TASK TO COMPLETE: Search the records for the word "کارت". Copy every line where it appears.

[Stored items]

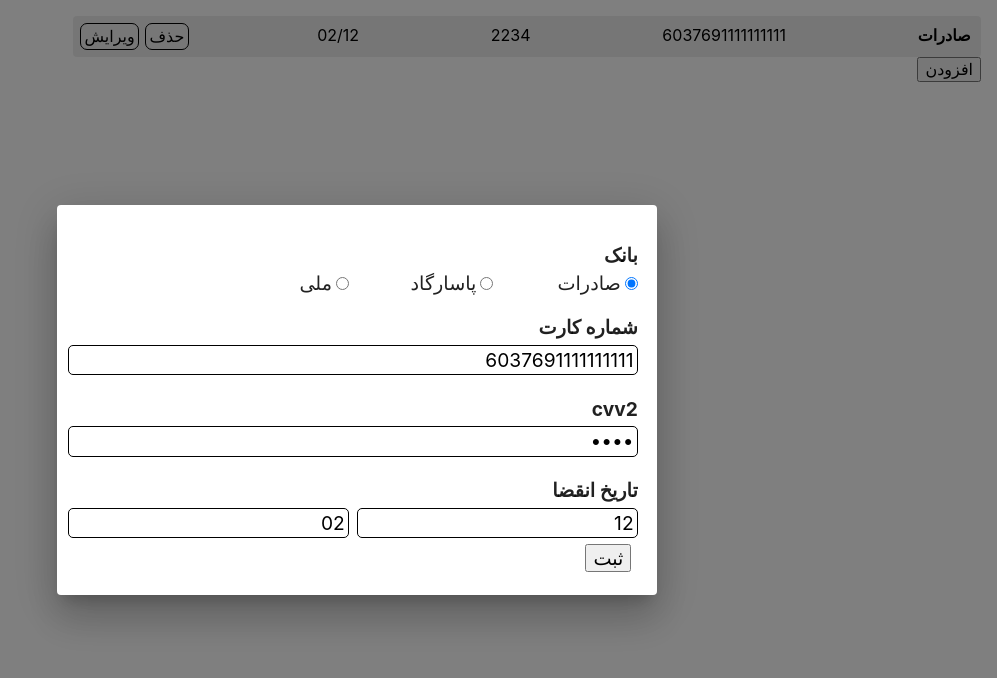
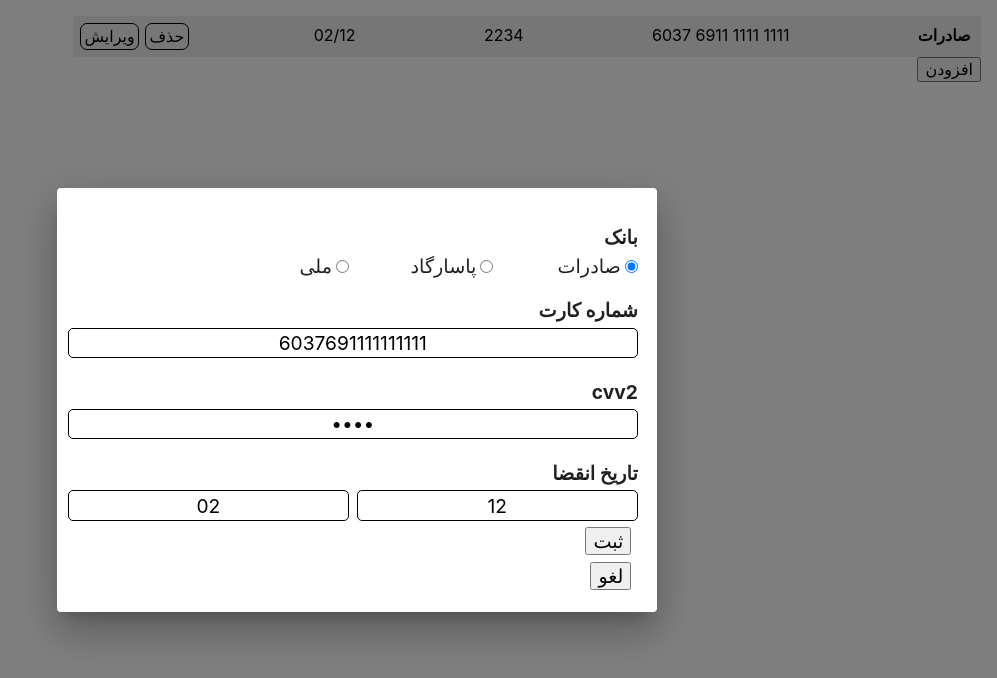
Before and after one commit to mahdizaferanchi/CandlestickChart, a React (Create React App) app: page / in a window 1280 px wide. Both pictures are taken after a click on the button "ویرایش". Shown: the top 678 px of the page, without its empty margins (283-1280 px from the left). Built offline with nearby package versions, Linux system fonts and the light colour scheme.

Commit message:
credit cards page improvement

```diff
--- a/src/App.js
+++ b/src/App.js
@@ -1,4 +1,4 @@
-import React, {useState, useEffect, useRef} from 'react';
+import React, {useState} from 'react';
 import CandlestickChart from './CandlestickChart';
 import StockChart from './StockChart';
 import Chart from './Chart';
--- a/src/CCForm.js
+++ b/src/CCForm.js
@@ -32,6 +32,10 @@
 			errors.number = 'شماره کارت بانکی باید 16 رقم باشد.'
 		} else if (values.bank && validateCCNumber(values.number, values.bank)) {
 			errors.number = 'شماره کارت بانکی با  بانک انتخاب شده تطابق ندارد.'
+		} else if (!props.checkDuplicateCCnum(values.number)) {
+			if (!props.number || props.number !== values.number) {
+				errors.number = 'شماره کارت تکراری است.'
+			}
 		}
 
 		return errors
@@ -42,7 +46,7 @@
 			 e.target.nextElementSibling.focus();
 		}
 	}
-
+	const cancel = props.onCancel
 	return(
 		<Formik
 			initialValues={{
@@ -55,6 +59,8 @@
 			validate={validate}
 			onSubmit={values => {
 					props.onSubmit(values, props.number || 0)
+					if (props.number === values.number)
+						props.onCancel()
 				}}
 		>
 			{props => (
@@ -80,14 +86,14 @@
 							<div className='error'>{props.errors.bank}</div>
 						}
 						<label className="form-label" htmlFor="number">شماره کارت</label>
-						<Field className='form-input' id="number" name="number"/>
+						<Field className='form-input' dir='ltr' id={"number" + props.initialValues.number} name="number"/>
 						{
 							props.touched.number && props.errors.number &&
 							<div className='error'>{props.errors.number}</div>
 						}
 
 						<label className="form-label" htmlFor="cvv2">cvv2</label>
-						<Field className='form-input' type="password" id="cvv2" name="cvv2"/>
+						<Field className='form-input' dir='ltr' type="password" id={"cvv2" + props.initialValues.number} name="cvv2"/>
 						{
 							props.touched.cvv2 && props.errors.cvv2 &&
 							<div className='error'>{props.errors.cvv2}</div>
@@ -95,8 +101,8 @@
 
 						<label className="form-label" htmlFor="year">تاریخ انقضا</label>
 						<div className="exp-date-input">
-							<Field className='form-input' id="month" name="month" placeholder="ماه" onInput={(e) => focusChange(e)}/>
-							<Field className='form-input' id="year" name="year" placeholder='سال' />
+							<Field className='form-input' dir='ltr' id={"month" + props.initialValues.number} name="month" placeholder="ماه" onInput={(e) => focusChange(e)}/>
+							<Field className='form-input' dir='ltr' id={"year" + props.initialValues.number} name="year" placeholder='سال' />
 						</div>
 						{
 							props.touched.month && props.errors.month &&
@@ -109,6 +115,9 @@
 
 						<button className="form-submit" type="submit">ثبت</button>
 					</Form>
+					<button className="form-submit" onClick={() => {
+						cancel()
+					}}>لغو</button>
 				</div>
 			)}
 		</Formik>
--- a/src/CSS/CCForm.css
+++ b/src/CSS/CCForm.css
@@ -4,6 +4,7 @@
 	border: 1px solid black;
 	width: 100%;
 	padding: 0.2rem;
+	text-align: center;
 }
 
 .form {
--- a/src/CSS/CreditCard.css
+++ b/src/CSS/CreditCard.css
@@ -18,3 +18,7 @@
 	padding: 0.2rem;
 	border: 1px black solid;
 }
+
+.delete-dialog {
+	padding: 0.5rem;
+}
--- a/src/Chart.js
+++ b/src/Chart.js
@@ -1,4 +1,4 @@
-import React, {useState, useEffect, useRef} from 'react';
+import React from 'react';
 import Highcharts from 'highcharts';
 import HighchartsReact from 'highcharts-react-official'
 import HC_more from 'highcharts/highcharts-more';
@@ -8,7 +8,7 @@
 //'line', 'spline', 'area', 'areaspline', 'column', 'pie'
 function Chart(props) {
 	const validate = (data) => {
-		let xValType = (typeof(data[0][0]) === 'string') ? 'category' : 'number'
+		// let xValType = (typeof(data[0][0]) === 'string') ? 'category' : 'number'
 		if (!props.data.every((el, idx, arr) => typeof(el[0]) === typeof(arr[0][0]))) {
 			return false
 		}
--- a/src/CreditCard.js
+++ b/src/CreditCard.js
@@ -4,24 +4,32 @@
 import Dialog from '@material-ui/core/Dialog';
 
 function CreditCard(props) {
-	const [open, setOpen] = useState(false)
+	const [openEdit, setEditOpen] = useState(false)
+	const [openDelete, setDeleteOpen] = useState(false)
+	const formatCCnum = (num) => {
+		let result = num.slice(0, 4).concat(' ')
+		result = result.concat(num.slice(4, 8)).concat(' ')
+		result = result.concat(num.slice(8, 12)).concat(' ')
+		result = result.concat(num.slice(12, 16))
+		return result
+	}
 	return(
 		<div>
 			<div className='card' dir='rtl'>
 				<div className='card-item' style={{'fontWeight': 'bold'}}>{props.bank}</div>
-				<div className='card-item'>{props.number}</div>
+				<div className='card-item' dir='ltr'>{formatCCnum(props.number)}</div>
 				<div className='card-item'>{props.cvv2}</div>
 				<div className='card-item'>{props.year}/{props.month}</div>
 				<div>
-					<button className='card-button' onClick={() => props.onDelete()}>حذف</button>
-					<button className='card-button' onClick={() => setOpen(true)}>ویرایش</button>
+					<button className='card-button' onClick={() => setDeleteOpen(true)}>حذف</button>
+					<button className='card-button' onClick={() => setEditOpen(true)}>ویرایش</button>
 				</div>
 			</div>
 			<Dialog
-		        open={open}
+		        open={openEdit}
 		        // TransitionComponent={Transition}
 		        keepMounted
-		        onClose={() => setOpen(false)}
+		        onClose={() => setEditOpen(false)}
 		    >
 			    <CCForm
 			    	bank={props.bank}
@@ -31,9 +39,32 @@
 			    	month={props.month}
 			    	onSubmit={(card, id) => {
 			    		props.onEdit(card, id)
-			    		setOpen(false)
+				    	// setEditOpen(false)
 			    	}}
+			    	onCancel={() => {
+			    		setEditOpen(false)
+			    	}}
+			    	checkDuplicateCCnum={props.checkDuplicateCCnum}
 			    />
+		    </Dialog>
+		    <Dialog
+		        open={openDelete}
+		        // TransitionComponent={Transition}
+		        keepMounted
+		        onClose={() => setDeleteOpen(false)}
+		    >
+		    	<div className="delete-dialog">
+				    <h3>آیا  از حذف این کارت اطمینان دارید؟</h3>
+				    <button className="card-button" onClick={() => {
+				    	props.onDelete()
+				    	setDeleteOpen(false)
+				    }}>
+				    	حذف<
+				    /button>
+				    <button className="card-button" onClick={() => setDeleteOpen(false)}>
+				    	لعو
+				    </button>
+			    </div>
 		    </Dialog>
 		</div>
 		)
--- a/src/StockChart.js
+++ b/src/StockChart.js
@@ -1,4 +1,4 @@
-import React, {useState, useEffect, useRef} from 'react';
+import React, {useEffect, useRef} from 'react';
 import Highcharts from 'highcharts/highstock';
 import HC_more from 'highcharts/highcharts-more';
 HC_more(Highcharts);
--- a/src/UserCCs.js
+++ b/src/UserCCs.js
@@ -1,14 +1,9 @@
-import React, {useState, useEffect, useRef} from 'react';
+import React, {useState} from 'react';
 import Dialog from '@material-ui/core/Dialog';
-import Slide from '@material-ui/core/Slide';
 import CreditCard from './CreditCard';
 import CCForm from './CCForm';
 
 function UserCCs(props) {
-
-	const Transition = React.forwardRef(function Transition(props, ref) {
-		return <Slide direction="down" ref={ref} {...props} />;
-	});
 
 	const [open, setOpen] = useState(false);
 	const [cards, setCards] = useState(
@@ -22,6 +17,7 @@
 			},
 		]);
 
+	const checkDuplicateCCnum = (num) => cards.filter(card => card.number === num).length === 0
 	const getCC = cardObj => {
 		return (
 			<CreditCard
@@ -37,6 +33,7 @@
 					let idx = cards.findIndex(el => el.number === id)
 					setCards(cards.slice(0, idx).concat([newCard]).concat(cards.slice(idx + 1)))
 				}}
+				checkDuplicateCCnum={checkDuplicateCCnum}
 				key={cardObj.number}
 			/>)
 	}
@@ -50,13 +47,19 @@
 			 <Dialog
 		        open={open}
 		        // TransitionComponent={Transition}
-		        keepMounted
+		        // keepMounted
 		        onClose={() => setOpen(false)}
 		    >
-			    <CCForm onSubmit={(newCard, id) => {
-			    	setCards(cards.concat([newCard]))
-			    	setOpen(false)
-			    }}/>
+			    <CCForm
+			    	onSubmit={(newCard, id) => {
+				    	setCards(cards.concat([newCard]))
+				    	setOpen(false)
+			    	}}
+			    	onCancel={() => {
+			    		setOpen(false)
+			    	}}
+			    	checkDuplicateCCnum={checkDuplicateCCnum}
+			    />
 		    </Dialog>
 		</div>
 		)
```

WRITTEN SOLUTION:
 			errors.number = 'شماره کارت بانکی باید 16 رقم باشد.'
 			errors.number = 'شماره کارت بانکی با  بانک انتخاب شده تطابق ندارد.'
+				errors.number = 'شماره کارت تکراری است.'
 						<label className="form-label" htmlFor="number">شماره کارت</label>
+				    <h3>آیا  از حذف این کارت اطمینان دارید؟</h3>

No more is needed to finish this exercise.